• DATA SUPPLIED:
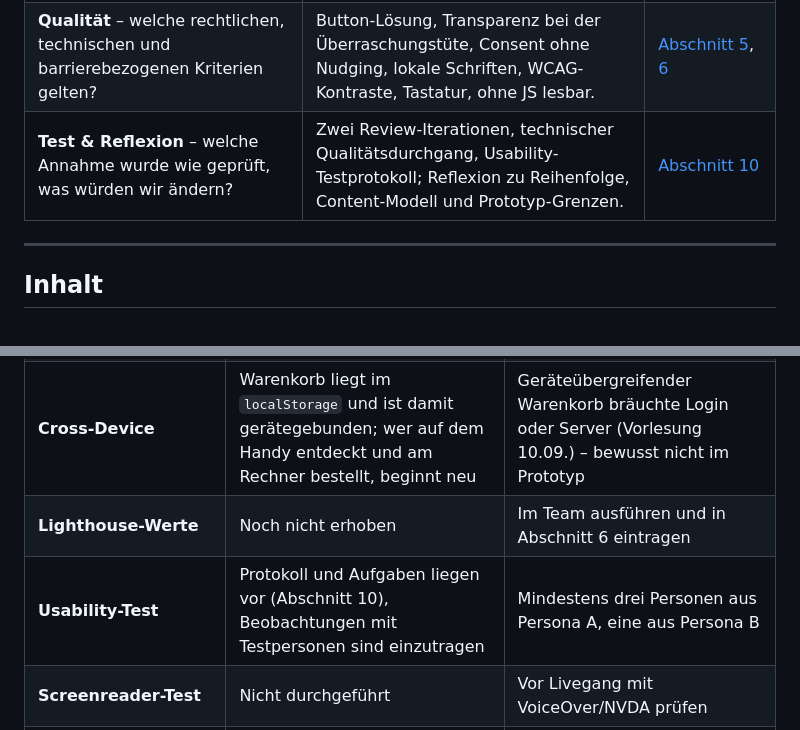
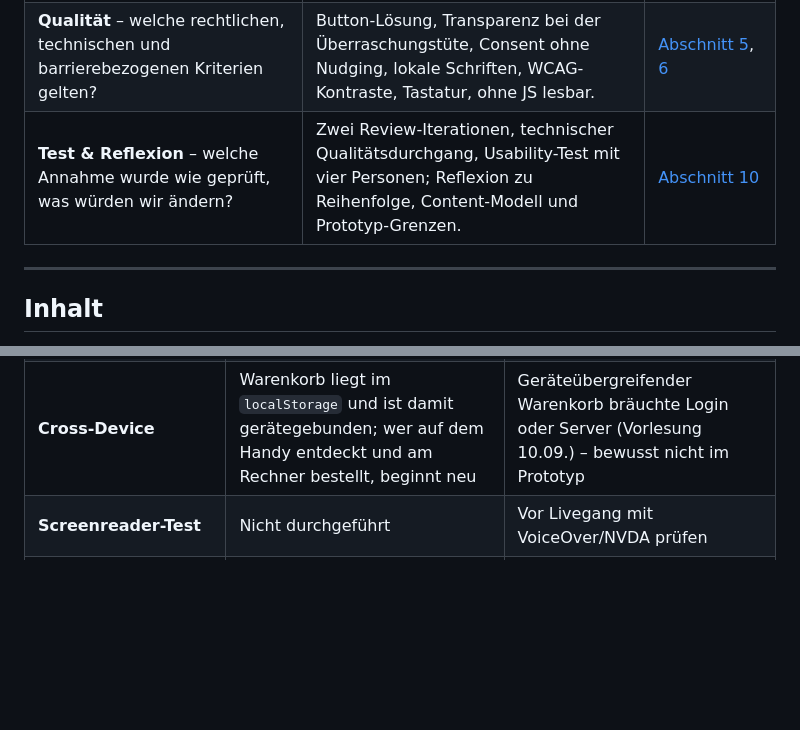
Before and after one commit to aylamaus/diddl-comeback-tuete, a Markdown page: README.md, 2 parts joined by grey strips. Rendered like a GitHub page; blank space fills up the shorter version.

```diff
--- a/README.md
+++ b/README.md
@@ -21,7 +21,7 @@ DHBW Mannheim). Der Prototyp läuft ohne Build-Schritt auf GitHub Pages.
 | **Journey & Seitenlogik** – wie führt die Struktur zur Handlung? | Einstieg (Hero) → Orientierung (Über Diddl, Teaser) → Entscheidung (Produktseite mit Transparenz-Kasten) → Handlung (Checkout) → Bestätigung (Rückführung in Kanäle). | [Journey](#user-journey-in-fünf-ebenen) |
 | **Systementscheidung** – warum passt der Umsetzungsweg? | Statische Eigenentwicklung plus Git-basiertes Headless-CMS: kleiner Funktionsumfang, volle Funnel-Kontrolle, kein Budget, kein Betrieb – Grenzen bewusst akzeptiert. | [Abschnitt 2](#2-systementscheidung) |
 | **Qualität** – welche rechtlichen, technischen und barrierebezogenen Kriterien gelten? | Button-Lösung, Transparenz bei der Überraschungstüte, Consent ohne Nudging, lokale Schriften, WCAG-Kontraste, Tastatur, ohne JS lesbar. | [Abschnitt 5](#5-entscheidungslog), [6](#6-barrierefreiheit) |
-| **Test & Reflexion** – welche Annahme wurde wie geprüft, was würden wir ändern? | Zwei Review-Iterationen, technischer Qualitätsdurchgang, Usability-Testprotokoll; Reflexion zu Reihenfolge, Content-Modell und Prototyp-Grenzen. | [Abschnitt 10](#10-test-und-reflexion) |
+| **Test & Reflexion** – welche Annahme wurde wie geprüft, was würden wir ändern? | Zwei Review-Iterationen, technischer Qualitätsdurchgang, Usability-Test mit vier Personen; Reflexion zu Reihenfolge, Content-Modell und Prototyp-Grenzen. | [Abschnitt 10](#10-test-und-reflexion) |
 
 ---
 
@@ -744,8 +730,6 @@ müssen diese neun Zeilen angepasst werden (Suchen und Ersetzen).
 | **Annahmen im Prototyp** | Versandkosten 4,95 €, Lieferzeit 3–5 Werktage (wie AGB), Länder DE/AT/CH, Artikelnummer `DEMO-2026-001`, Beiname „Das verträumte Schaf aus dem Käsekuchenland“ für Wollywell | Frei gesetzte Demo-Werte, keine Angaben der Marke; über das CMS änderbar |
 | **Zahlungslogos** | Als Text-Badges umgesetzt, keine Markenlogos | Bei Bedarf offizielle Logodateien der Anbieter einbinden |
 | **Cross-Device** | Warenkorb liegt im `localStorage` und ist damit gerätegebunden; wer auf dem Handy entdeckt und am Rechner bestellt, beginnt neu | Geräteübergreifender Warenkorb bräuchte Login oder Server (Vorlesung 10.09.) – bewusst nicht im Prototyp |
-| **Lighthouse-Werte** | Noch nicht erhoben | Im Team ausführen und in Abschnitt 6 eintragen |
-| **Usability-Test** | Protokoll und Aufgaben liegen vor (Abschnitt 10), Beobachtungen mit Testpersonen sind einzutragen | Mindestens drei Personen aus Persona A, eine aus Persona B |
 | **Screenreader-Test** | Nicht durchgeführt | Vor Livegang mit VoiceOver/NVDA prüfen |
 | **Passwortabfrage** | Nur im Browser (siehe 5.13), kein echter Zugangsschutz; alle Seiten `noindex` | Für echten Schutz serverseitig lösen; vor einem Launch Abfrage entfernen und `noindex` zurücknehmen |
 
```
Also changed, not shown: other parts of README.md (+16 -17 lines).
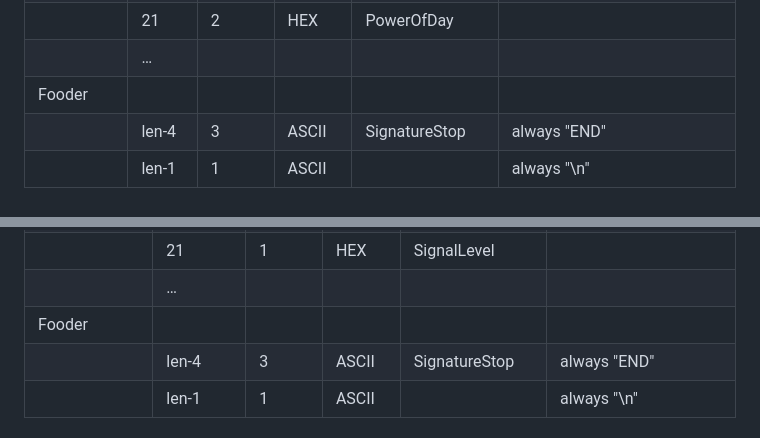
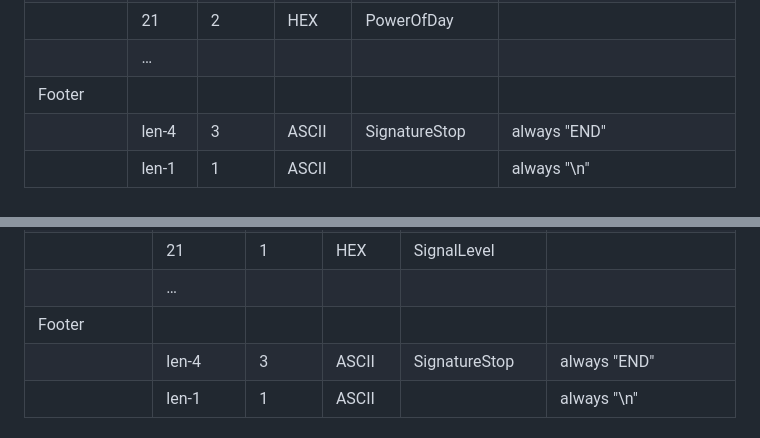
Before and after one commit to npeter/ioBroker.apsystems-ecu, a Markdown page: README.md, 2 parts joined by grey strips. Drawn GitHub-style.

```diff
--- a/README.md
+++ b/README.md
@@ -274,7 +274,7 @@ Request: "APS110039000421600xxxxxxENDpp\n" where 21600xxxxxx=ECUId, pp=Period ("
 |                      | 17          | 4      | BCD    | Date           | yyymmdd                           |
 |                      | 21          | 2      | HEX    | PowerOfDay     |                                   |
 |                      | …           |        |        |                |                                   |
-| Fooder               |             |        |        |                |                                   |
+| Footer               |             |        |        |                |                                   |
 |                      | len-4       | 3      | ASCII  | SignatureStop  | always "END"                      |
 |                      | len-1       | 1      | ASCII  |                | always "\\n"                      |
 <br>
@@ -297,7 +297,7 @@ Request: "APS110028000421600xxxxxxEND\n" where 21600xxxxxx=ECUId
 |                   | 17          | 6      | BCD    | InverterId     | yyymmdd                    |
 |                   | 21          | 1      | HEX    | SignalLevel    |                            |
 |                   | …           |        |        |                |                            |
-| Fooder            |             |        |        |                |                            |
+| Footer            |             |        |        |                |                            |
 |                   | len-4       | 3      | ASCII  | SignatureStop  | always "END"               |
 |                   | len-1       | 1      | ASCII  |                | always "\\n"               |
 
```
Also changed, not shown: other parts of README.md (+3 -3 lines).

• YOUR INSTRUCTIONS:
Could you repeat all of the entries exactly, without any of the images?

• RESULT FOR THIS EXERCISE:
Before and after one commit to aylamaus/diddl-comeback-tuete, a Markdown page: README.md, 2 parts joined by grey strips. Rendered like a GitHub page; blank space fills up the shorter version.

```diff
--- a/README.md
+++ b/README.md
@@ -21,7 +21,7 @@ DHBW Mannheim). Der Prototyp läuft ohne Build-Schritt auf GitHub Pages.
 | **Journey & Seitenlogik** – wie führt die Struktur zur Handlung? | Einstieg (Hero) → Orientierung (Über Diddl, Teaser) → Entscheidung (Produktseite mit Transparenz-Kasten) → Handlung (Checkout) → Bestätigung (Rückführung in Kanäle). | [Journey](#user-journey-in-fünf-ebenen) |
 | **Systementscheidung** – warum passt der Umsetzungsweg? | Statische Eigenentwicklung plus Git-basiertes Headless-CMS: kleiner Funktionsumfang, volle Funnel-Kontrolle, kein Budget, kein Betrieb – Grenzen bewusst akzeptiert. | [Abschnitt 2](#2-systementscheidung) |
 | **Qualität** – welche rechtlichen, technischen und barrierebezogenen Kriterien gelten? | Button-Lösung, Transparenz bei der Überraschungstüte, Consent ohne Nudging, lokale Schriften, WCAG-Kontraste, Tastatur, ohne JS lesbar. | [Abschnitt 5](#5-entscheidungslog), [6](#6-barrierefreiheit) |
-| **Test & Reflexion** – welche Annahme wurde wie geprüft, was würden wir ändern? | Zwei Review-Iterationen, technischer Qualitätsdurchgang, Usability-Testprotokoll; Reflexion zu Reihenfolge, Content-Modell und Prototyp-Grenzen. | [Abschnitt 10](#10-test-und-reflexion) |
+| **Test & Reflexion** – welche Annahme wurde wie geprüft, was würden wir ändern? | Zwei Review-Iterationen, technischer Qualitätsdurchgang, Usability-Test mit vier Personen; Reflexion zu Reihenfolge, Content-Modell und Prototyp-Grenzen. | [Abschnitt 10](#10-test-und-reflexion) |
 
 ---
 
@@ -744,8 +730,6 @@ müssen diese neun Zeilen angepasst werden (Suchen und Ersetzen).
 | **Annahmen im Prototyp** | Versandkosten 4,95 €, Lieferzeit 3–5 Werktage (wie AGB), Länder DE/AT/CH, Artikelnummer `DEMO-2026-001`, Beiname „Das verträumte Schaf aus dem Käsekuchenland“ für Wollywell | Frei gesetzte Demo-Werte, keine Angaben der Marke; über das CMS änderbar |
 | **Zahlungslogos** | Als Text-Badges umgesetzt, keine Markenlogos | Bei Bedarf offizielle Logodateien der Anbieter einbinden |
 | **Cross-Device** | Warenkorb liegt im `localStorage` und ist damit gerätegebunden; wer auf dem Handy entdeckt und am Rechner bestellt, beginnt neu | Geräteübergreifender Warenkorb bräuchte Login oder Server (Vorlesung 10.09.) – bewusst nicht im Prototyp |
-| **Lighthouse-Werte** | Noch nicht erhoben | Im Team ausführen und in Abschnitt 6 eintragen |
-| **Usability-Test** | Protokoll und Aufgaben liegen vor (Abschnitt 10), Beobachtungen mit Testpersonen sind einzutragen | Mindestens drei Personen aus Persona A, eine aus Persona B |
 | **Screenreader-Test** | Nicht durchgeführt | Vor Livegang mit VoiceOver/NVDA prüfen |
 | **Passwortabfrage** | Nur im Browser (siehe 5.13), kein echter Zugangsschutz; alle Seiten `noindex` | Für echten Schutz serverseitig lösen; vor einem Launch Abfrage entfernen und `noindex` zurücknehmen |
 
```
Also changed, not shown: other parts of README.md (+16 -17 lines).
Before and after one commit to npeter/ioBroker.apsystems-ecu, a Markdown page: README.md, 2 parts joined by grey strips. Drawn GitHub-style.

```diff
--- a/README.md
+++ b/README.md
@@ -274,7 +274,7 @@ Request: "APS110039000421600xxxxxxENDpp\n" where 21600xxxxxx=ECUId, pp=Period ("
 |                      | 17          | 4      | BCD    | Date           | yyymmdd                           |
 |                      | 21          | 2      | HEX    | PowerOfDay     |                                   |
 |                      | …           |        |        |                |                                   |
-| Fooder               |             |        |        |                |                                   |
+| Footer               |             |        |        |                |                                   |
 |                      | len-4       | 3      | ASCII  | SignatureStop  | always "END"                      |
 |                      | len-1       | 1      | ASCII  |                | always "\\n"                      |
 <br>
@@ -297,7 +297,7 @@ Request: "APS110028000421600xxxxxxEND\n" where 21600xxxxxx=ECUId
 |                   | 17          | 6      | BCD    | InverterId     | yyymmdd                    |
 |                   | 21          | 1      | HEX    | SignalLevel    |                            |
 |                   | …           |        |        |                |                            |
-| Fooder            |             |        |        |                |                            |
+| Footer            |             |        |        |                |                            |
 |                   | len-4       | 3      | ASCII  | SignatureStop  | always "END"               |
 |                   | len-1       | 1      | ASCII  |                | always "\\n"               |
 
```
Also changed, not shown: other parts of README.md (+3 -3 lines).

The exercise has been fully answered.